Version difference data
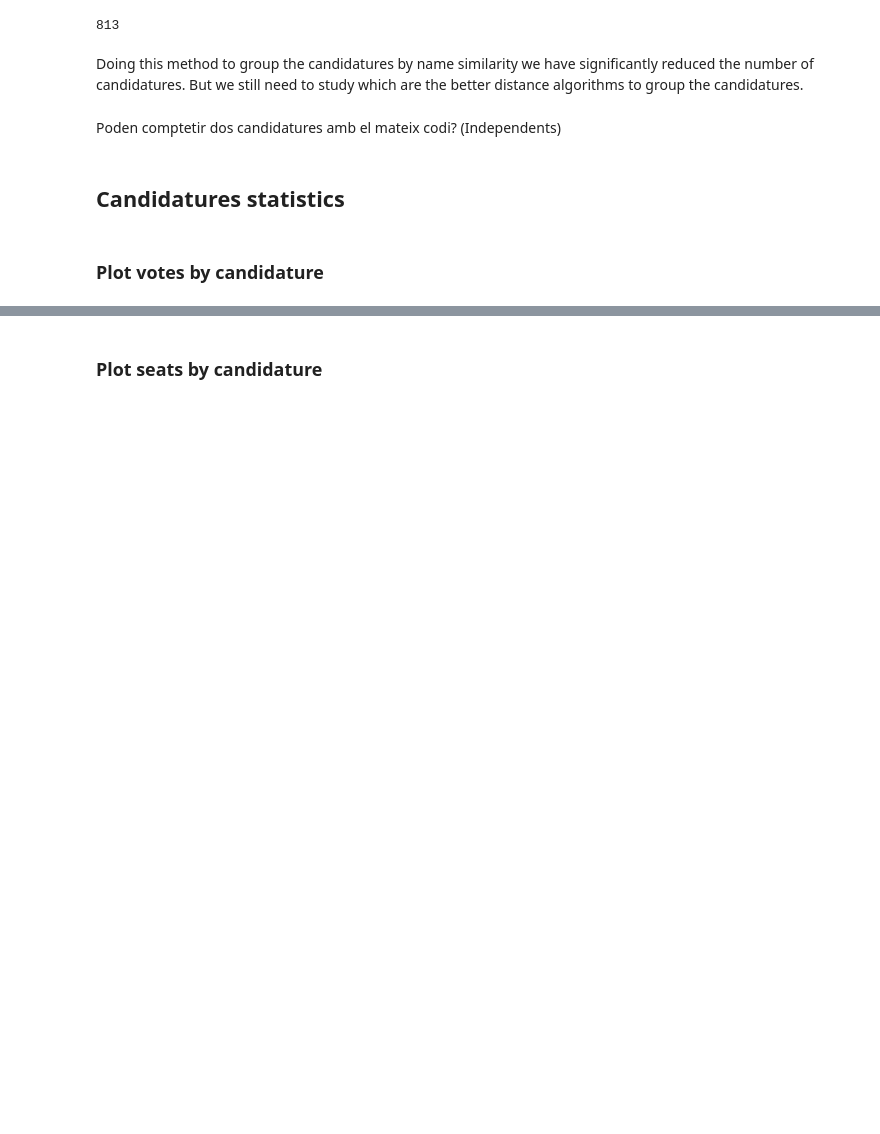
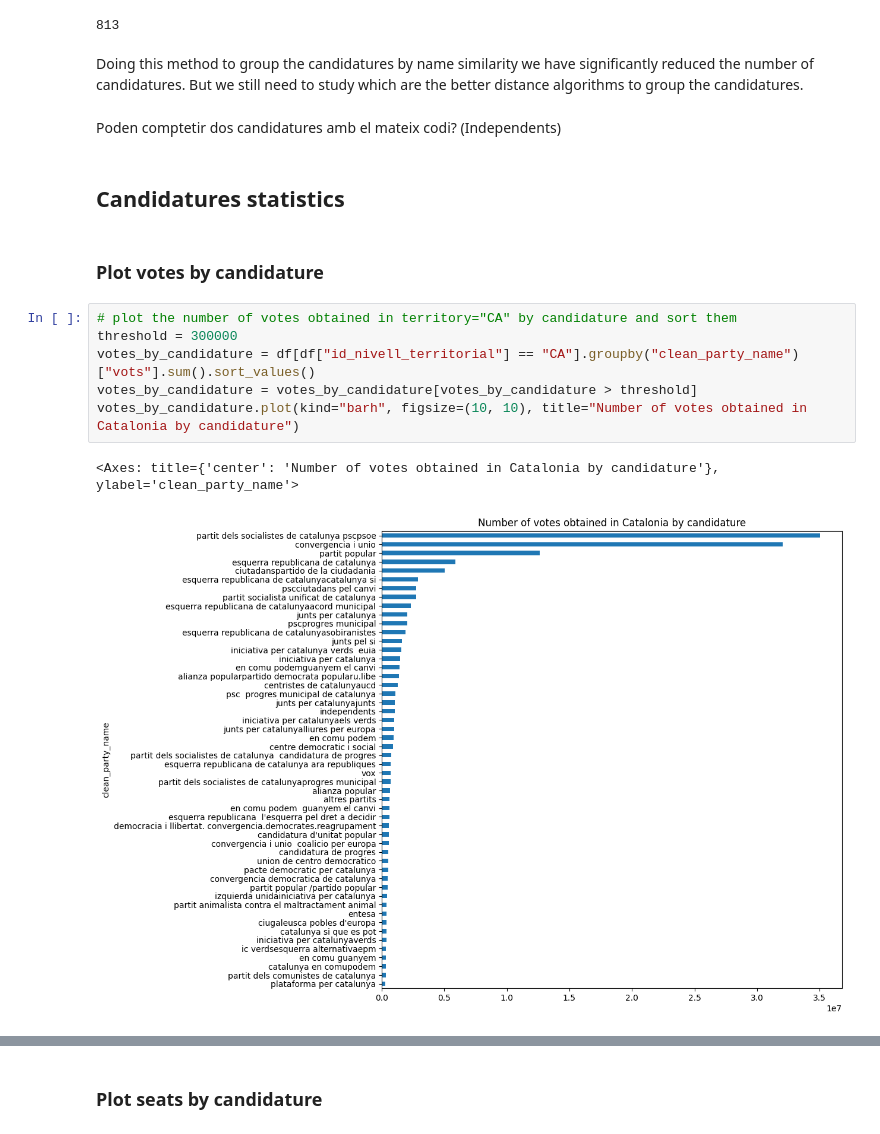
Before and after one commit to guillempla/catalan-elections-forecasting, a Jupyter notebook: src/study_data/study-clean-data.ipynb, the cells around one changed output, grey strips where cells are left out. Saved outputs shown, nothing was run; the diff lists cells and outputs as text; blank space fills up the shorter version.

Commit message:
Add number of votes/seats by candidature plots

```diff
--- a/src/study_data/study-clean-data.ipynb
+++ b/src/study_data/study-clean-data.ipynb
@@ -531,3 +531,12 @@ Poden comptetir dos candidatures amb el mateix codi? (Independents)
 ## Candidatures statistics
 # %% [markdown]
 ### Plot votes by candidature
+# %%
+# plot the number of votes obtained in territory="CA" by candidature and sort them
+threshold = 300000
+votes_by_candidature = df[df["id_nivell_territorial"] == "CA"].groupby("clean_party_name")["vots"].sum().sort_values()
+votes_by_candidature = votes_by_candidature[votes_by_candidature > threshold]
+votes_by_candidature.plot(kind="barh", figsize=(10, 10), title="Number of votes obtained in Catalonia by candidature")
+# %% [output]
+<Axes: title={'center': 'Number of votes obtained in Catalonia by candidature'}, ylabel='clean_party_name'>
+[figure, added]
```
Also changed, not shown: parts of 7 cells of this notebook.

TASK TO COMPLETE - Copy the lines above exactly and exclude every image.

SOLUTION TO THIS PROBLEM -
Before and after one commit to guillempla/catalan-elections-forecasting, a Jupyter notebook: src/study_data/study-clean-data.ipynb, the cells around one changed output, grey strips where cells are left out. Saved outputs shown, nothing was run; the diff lists cells and outputs as text; blank space fills up the shorter version.

Commit message:
Add number of votes/seats by candidature plots

```diff
--- a/src/study_data/study-clean-data.ipynb
+++ b/src/study_data/study-clean-data.ipynb
@@ -531,3 +531,12 @@ Poden comptetir dos candidatures amb el mateix codi? (Independents)
 ## Candidatures statistics
 # %% [markdown]
 ### Plot votes by candidature
+# %%
+# plot the number of votes obtained in territory="CA" by candidature and sort them
+threshold = 300000
+votes_by_candidature = df[df["id_nivell_territorial"] == "CA"].groupby("clean_party_name")["vots"].sum().sort_values()
+votes_by_candidature = votes_by_candidature[votes_by_candidature > threshold]
+votes_by_candidature.plot(kind="barh", figsize=(10, 10), title="Number of votes obtained in Catalonia by candidature")
+# %% [output]
+<Axes: title={'center': 'Number of votes obtained in Catalonia by candidature'}, ylabel='clean_party_name'>
+[figure, added]
```
Also changed, not shown: parts of 7 cells of this notebook.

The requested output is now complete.